Public Access Sites for Self Guided Crane Viewing
Were you a little late in booking a blind tour and now they’re sold out? Or maybe your schedule isn’t compatible with the crane tour times being offered? Perhaps you’re just wondering if there are any public places where you can see the sandhill cranes. Self-guided crane viewing might be your ticket to catch a glimpse of the spring migration on your own time!
Public Access Sites and Roadside Turnouts
The best times for viewing cranes on the river is sunrise and sunset, while daylight hours are ideal for driving tours to watch sandhill cranes feed and fraternize in nearby fields. The cranes take flight at dawn in search of food and return to the river’s protection at dusk. They mostly consume grain left in corn fields, where they spend the day eating and socializing.
If you’re hoping to view cranes on the Platte River, plan to be an early riser or sundowner and check out the free viewing decks located riverside in Alda and Gibbon. These decks provide a safe and bird-friendly way to view sandhill cranes during their spring migration, as well as other waterfowl and wildlife throughout the year. Free parking is available at each of the decks.
If you aren’t an early bird or night owl, a daytime self-guided driving tour is a great way to view the sandhill cranes “dancing” and exhibiting other social behaviors. There are three turnouts to enjoy safe and legal roadside viewing nearby: one south and one east of the Alda interchange on Platte River Drive, and one west of Rowe Sanctuary on Elm Island Road in Gibbon.
About a two hours’ drive west is a driving route that circumnavigates North River Wildlife Management Area (WMA) and Muskrat Run WMA. With 681 acres and 2 miles of river frontage, North River WMA is one of the westernmost sandhill crane roosting sites. A helpful tip for finding the cranes while driving is to follow your ears! You might hear the cranes before you see them, which may help you to more easily locate or pinpoint a flock. Drive slowly, roll down the windows and listen. Be sure to follow all traffic laws, respect private property and practice birding etiquette.
Although the majority of sandhill cranes congregate along or close by the Platte River, many other migrating bird species may be found throughout the Rainwater Basin Wetland Management District’s 61 Waterfowl Production Areas (WPAs). The Rainwater Basin is a migratory stopover for white-fronted geese, the North American mallard, the North American northern pintail and many types of shorebirds. Most migrate through the area during April and May and again in August and September, utilizing the Rainwater Basin for rest and food. One of the better options for crane sightings, including the endangered whooping crane, is Funk WPA. You’ll find Funk WPA located just north of and in between the towns of Funk and Axtell, Nebraska. The map shows the numerous parking areas and points of interest, including the 3-mile Funk Peterson Wildlife Trail.

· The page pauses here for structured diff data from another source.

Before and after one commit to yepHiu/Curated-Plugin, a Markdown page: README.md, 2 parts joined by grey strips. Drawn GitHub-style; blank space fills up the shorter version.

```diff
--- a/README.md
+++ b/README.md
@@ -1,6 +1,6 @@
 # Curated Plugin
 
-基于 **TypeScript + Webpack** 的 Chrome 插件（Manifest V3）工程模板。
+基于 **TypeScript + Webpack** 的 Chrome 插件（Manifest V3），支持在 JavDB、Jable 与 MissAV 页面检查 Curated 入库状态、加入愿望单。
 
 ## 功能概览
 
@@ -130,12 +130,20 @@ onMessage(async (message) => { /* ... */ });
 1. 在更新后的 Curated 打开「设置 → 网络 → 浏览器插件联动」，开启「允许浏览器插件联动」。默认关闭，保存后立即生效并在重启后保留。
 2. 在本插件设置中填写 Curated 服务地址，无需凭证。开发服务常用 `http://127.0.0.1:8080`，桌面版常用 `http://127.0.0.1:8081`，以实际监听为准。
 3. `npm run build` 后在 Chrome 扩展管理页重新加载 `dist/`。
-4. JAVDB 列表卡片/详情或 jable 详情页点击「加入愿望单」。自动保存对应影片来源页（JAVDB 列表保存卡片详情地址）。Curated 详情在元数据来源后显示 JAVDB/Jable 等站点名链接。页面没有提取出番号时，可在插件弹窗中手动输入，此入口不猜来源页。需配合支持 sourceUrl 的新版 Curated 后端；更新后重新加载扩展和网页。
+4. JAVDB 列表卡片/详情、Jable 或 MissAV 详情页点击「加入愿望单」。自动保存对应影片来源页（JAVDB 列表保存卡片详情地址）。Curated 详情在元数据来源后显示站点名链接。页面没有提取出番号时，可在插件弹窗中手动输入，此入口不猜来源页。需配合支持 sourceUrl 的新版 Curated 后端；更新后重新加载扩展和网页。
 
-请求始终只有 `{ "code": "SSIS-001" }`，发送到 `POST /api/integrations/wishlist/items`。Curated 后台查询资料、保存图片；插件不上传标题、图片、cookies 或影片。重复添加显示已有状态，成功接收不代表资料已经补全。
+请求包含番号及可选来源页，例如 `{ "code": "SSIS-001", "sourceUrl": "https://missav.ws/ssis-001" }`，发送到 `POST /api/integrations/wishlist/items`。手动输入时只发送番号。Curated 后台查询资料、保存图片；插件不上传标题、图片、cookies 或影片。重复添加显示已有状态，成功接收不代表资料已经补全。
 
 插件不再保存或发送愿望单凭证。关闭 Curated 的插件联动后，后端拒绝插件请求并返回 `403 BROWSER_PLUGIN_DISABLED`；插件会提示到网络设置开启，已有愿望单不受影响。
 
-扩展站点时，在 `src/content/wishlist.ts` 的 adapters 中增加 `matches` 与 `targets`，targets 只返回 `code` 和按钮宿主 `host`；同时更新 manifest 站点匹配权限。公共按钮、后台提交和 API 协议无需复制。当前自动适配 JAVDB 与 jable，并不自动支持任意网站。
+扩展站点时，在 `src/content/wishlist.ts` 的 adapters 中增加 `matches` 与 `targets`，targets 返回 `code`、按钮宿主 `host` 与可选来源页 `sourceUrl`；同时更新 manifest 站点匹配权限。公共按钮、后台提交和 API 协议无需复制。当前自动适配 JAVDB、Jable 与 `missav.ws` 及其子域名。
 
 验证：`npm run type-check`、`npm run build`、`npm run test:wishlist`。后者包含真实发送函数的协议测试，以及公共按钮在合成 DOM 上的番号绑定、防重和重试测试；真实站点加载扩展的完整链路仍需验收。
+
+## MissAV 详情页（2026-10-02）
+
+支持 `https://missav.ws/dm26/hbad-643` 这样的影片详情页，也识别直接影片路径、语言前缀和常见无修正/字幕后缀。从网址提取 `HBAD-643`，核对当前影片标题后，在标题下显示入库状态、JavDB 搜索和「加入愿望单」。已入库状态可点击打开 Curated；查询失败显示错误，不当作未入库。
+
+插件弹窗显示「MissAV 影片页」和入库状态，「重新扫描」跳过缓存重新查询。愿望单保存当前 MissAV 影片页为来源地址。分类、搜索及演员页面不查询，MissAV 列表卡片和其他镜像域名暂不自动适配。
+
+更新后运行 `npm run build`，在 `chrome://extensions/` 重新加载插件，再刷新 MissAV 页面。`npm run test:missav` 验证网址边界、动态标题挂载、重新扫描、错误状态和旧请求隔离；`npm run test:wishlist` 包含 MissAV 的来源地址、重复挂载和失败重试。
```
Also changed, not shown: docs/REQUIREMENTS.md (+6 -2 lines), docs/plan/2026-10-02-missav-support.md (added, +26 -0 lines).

Viewing at Nebraska State Parks
Several parks and recreation areas surrounding the flyway offer additional possibilities to glimpse sandhill cranes. The following recommendations were selected for their close proximity to the Platte River, but there’s no guarantee you’ll be able to see cranes within the parks themselves. Before you start your engines, remember: the purchase of a park permit is required for entry into all Nebraska State Park and Recreation Areas.
Fort Kearny State Recreation Area provides excellent over-river crane viewing from an old railroad bridge which spans the Platte River. Permits are available at the entrance or nearby from the Fort Kearny Historical Park visitor center which also shows an 18-minute video about the area wildlife. Staff can also answer questions and direct you to the best viewing locations.
Mormon Island State Recreation Area is just off Interstate 80 near Grand Island, making it a convenient place for outdoor fun. It has handicap-accessible fishing piers, modern camping, great fishing, great swim beaches and abundant picnicking opportunities. Mormon Island West has 42 surface acres of water, and the middle island has 19 surface acres of water.
Windmill State Recreation Area is one of the jewels of the Nebraska Game and Parks Commission in the state’s unique chain of lakes along Interstate 80. Situated at the Gibbon Interchange between Kearney and Grand Island, the area draws its name from the old-time windmills situated in the park. The oldest windmill is an 1880 Standard that was used to pump water for steam locomotives in Fleming, Colorado. All have been restored to working order.